There was no shortage of pain in Tauranga on Friday as the Black Ferns Sevens began training for their 2022 season, but none of it could wipe the smile from Niall Williams' face.
"The feeling, there's just nothing like it - even putting on my boots in the changing room," Williams told 1News.
"I'm just so grateful, I just keep smiling because I'm just happy to be back here out at the park training."
Backtrack seven months and it was a completely different story; Williams was in tears in a social media video she recorded showing the raw and emotional moment of realisation her Tokyo dreams were over with a neck injury.
At the time, Williams was informed that not only would she miss out on her Olympic dream of the past five years but also that there was a very real chance she would never play the game she loves ever again.
"Straight away, I got a bit of a dose of reality," she said.
"At that moment, going to the Olympics didn't seem so massive because my livelihood was about to get taken away from me.
"It's been tough."
Thankfully, after consultations with experts and New Zealand Rugby's medical team, Williams was able to have a surgery last year that would give her a chance to return to the field.
Williams isn't getting ahead of herself though with the 33-year-old training away from the rest of the squad currently as she continues her comeback journey.
"Even though I'm not quite back yet amongst [the team], it puts the fire in the belly.
"But like with any other injury, there's no guarantee I'll actually play again but if it's up to me, there will be no stone left unturned.
"I can confidently say I will give it everything I can... we won't put a timer on it, but the time will come."
'I have all my gold medals around me'

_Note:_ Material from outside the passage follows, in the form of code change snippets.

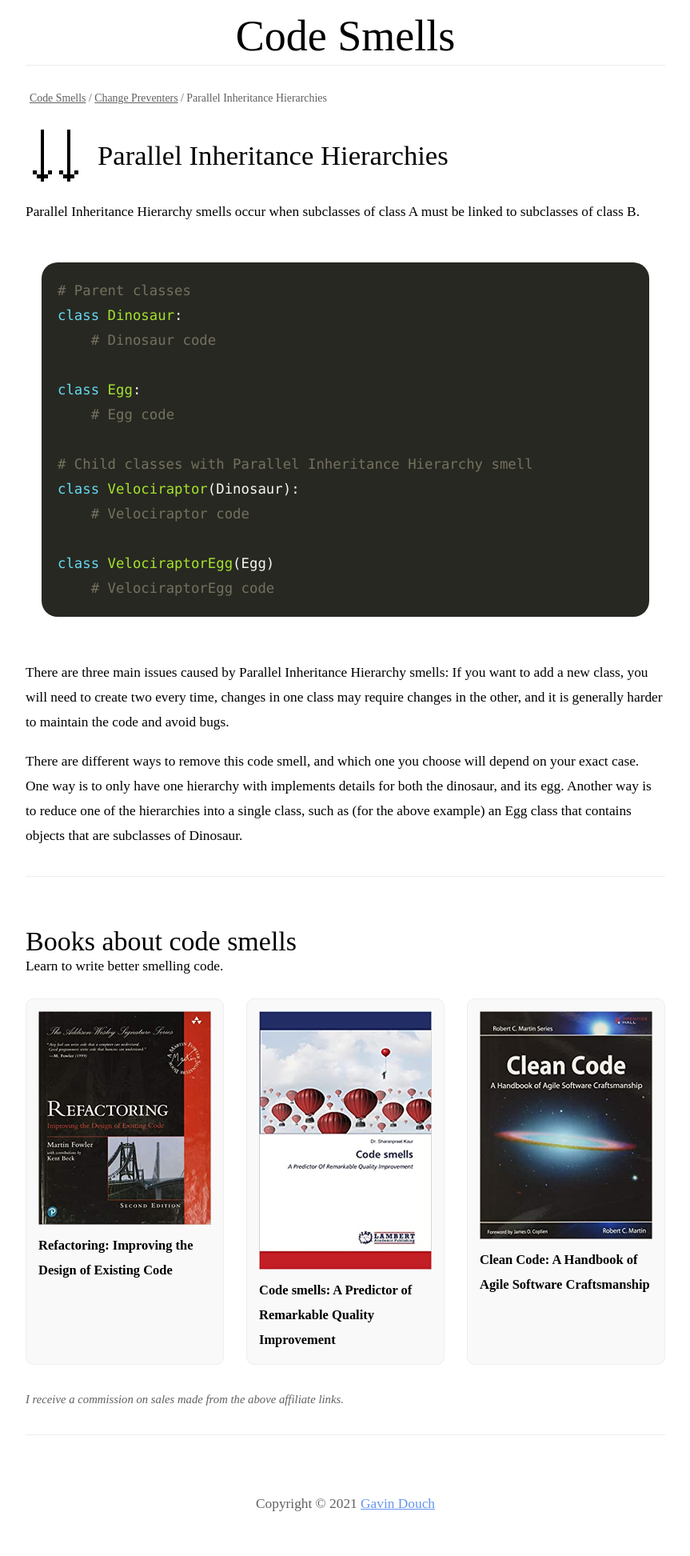
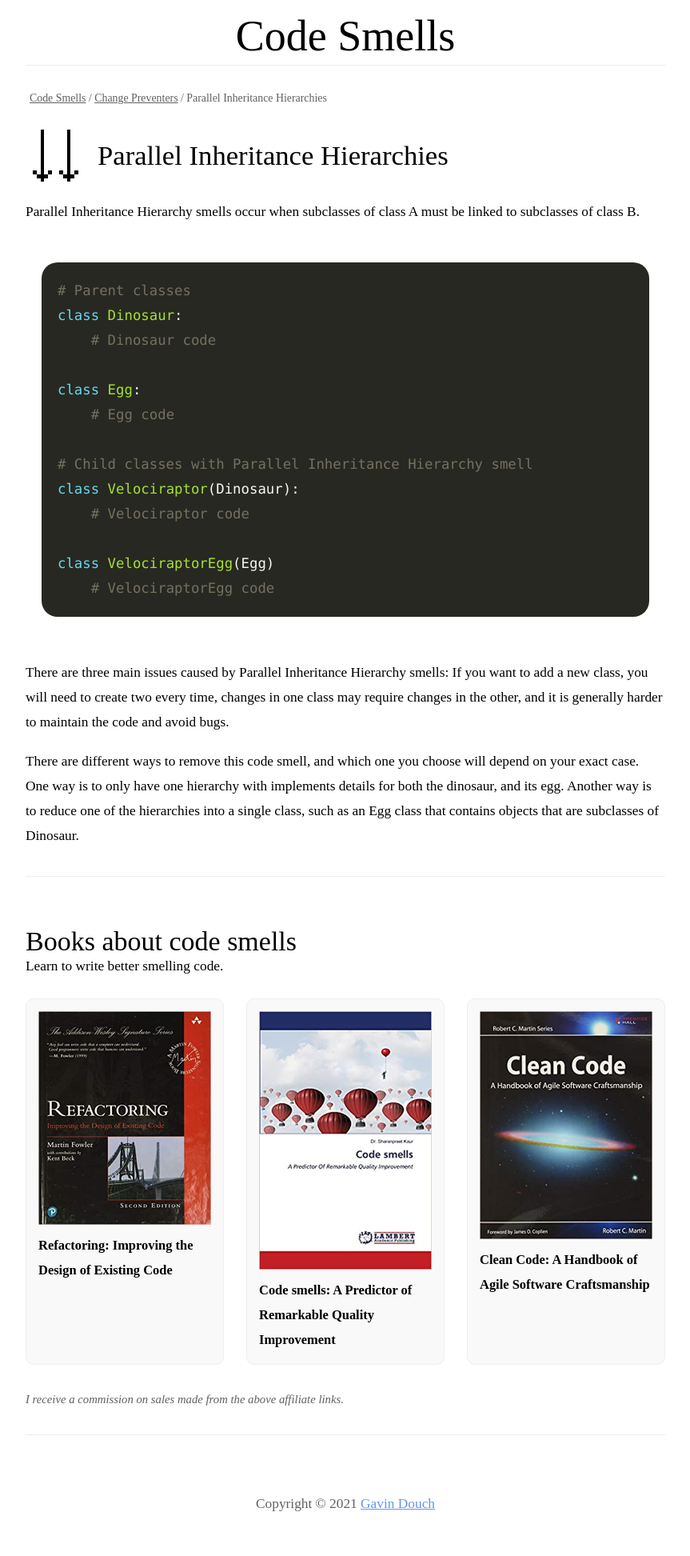
Before and after one commit to Coedice/codeSmells, a Jekyll site: the page built from _smells/changePreventers/parallelInheritanceHierarchies.md, in a window 1280 px wide. Shown: the whole page at 80% size, without its empty margins (208-1071 px from the left). Built offline with Jekyll 4.4.1, drawn with Linux system fonts in a browser that asks for light colours.

Commit message:
Added suggested remedies for Parallel Inheritance Hierarchies Adjusted vertical placement of square in switchStatement.png

```diff
--- a/_smells/changePreventers/parallelInheritanceHierarchies.md
+++ b/_smells/changePreventers/parallelInheritanceHierarchies.md
@@ -22,4 +22,4 @@
 ~~~
 There are three main issues caused by Parallel Inheritance Hierarchy smells: If you want to add a new class, you will need to create two every time, changes in one class may require changes in the other, and it is generally harder to maintain the code and avoid bugs.
 
-There are different ways to remove this code smell, and which one you choose will depend on your exact case. One way is to only have one hierarchy with implements details for both the dinosaur, and its egg. Another way is to reduce one of the hierarchies into a single class, such as (for the above example) an Egg class that contains objects that are subclasses of Dinosaur.
+There are different ways to remove this code smell, and which one you choose will depend on your exact case. One way is to only have one hierarchy with implements details for both the dinosaur, and its egg. Another way is to reduce one of the hierarchies into a single class, such as an Egg class that contains objects that are subclasses of Dinosaur.
```
Also changed, not shown: assets/images/smellIcons/switchStatement.png.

While Williams is thankful for be back in the Black Ferns Sevens after her heartbreak last June, there are still some things that hurt too much to face.
She described the past seven months as a "grieving process" she's still learning from.
"I lost something that I worked so hard towards," she said.
"It gets easier but you never forget it... to tell you the truth, I haven't held one of the girls' gold medals yet because I can't, I just can't physically bring myself to do that yet.
"But in saying that, I'm so happy and proud of them and each girl is so deserving of their medal."
Part of Williams' recovery has been finding new perspective in her life not just as a rugby player, but as a mother, a wife, a sister and a daughter as well.
"When I stepped back and looked at it, I have all my gold medals around me - I've got my family, I've got my daughters, I've got this team and I get to live the dream.
"That's my gold medal and it helps me get up each day."
Williams added she's discovered plenty about herself over the past year as well.
"The biggest thing I learned was that my life is not just rugby - it's my family, kids, my partner," she said holding back tears.
"They're the ones who have been there the most and seen me struggle and got me through and never gave up even when I wanted to.
"I've learned to cherish those moments."
Williams has four months to continue her rehabilitation before the Black Ferns Sevens are back in action after it was confirmed earlier Friday both New Zealand's sevens side would miss January's tournaments in Malaga and Seville due to Covid-19 travel restrictions.
The All Blacks Sevens hope to be at the Vancouver men's round near the end of next month, but there's no guarantee given the travel rules.
The Black Ferns Sevens' next event isn't until April 30 in Langford, Canada.
In the meantime, Williams is just taking each day as it comes.
"You've just got to have a bit of perspective in life and just enjoy these moments," she said.
"One day, it will come to an end but I'm really content and I've learned to be content with my life.
"It's the biggest blessing I could have."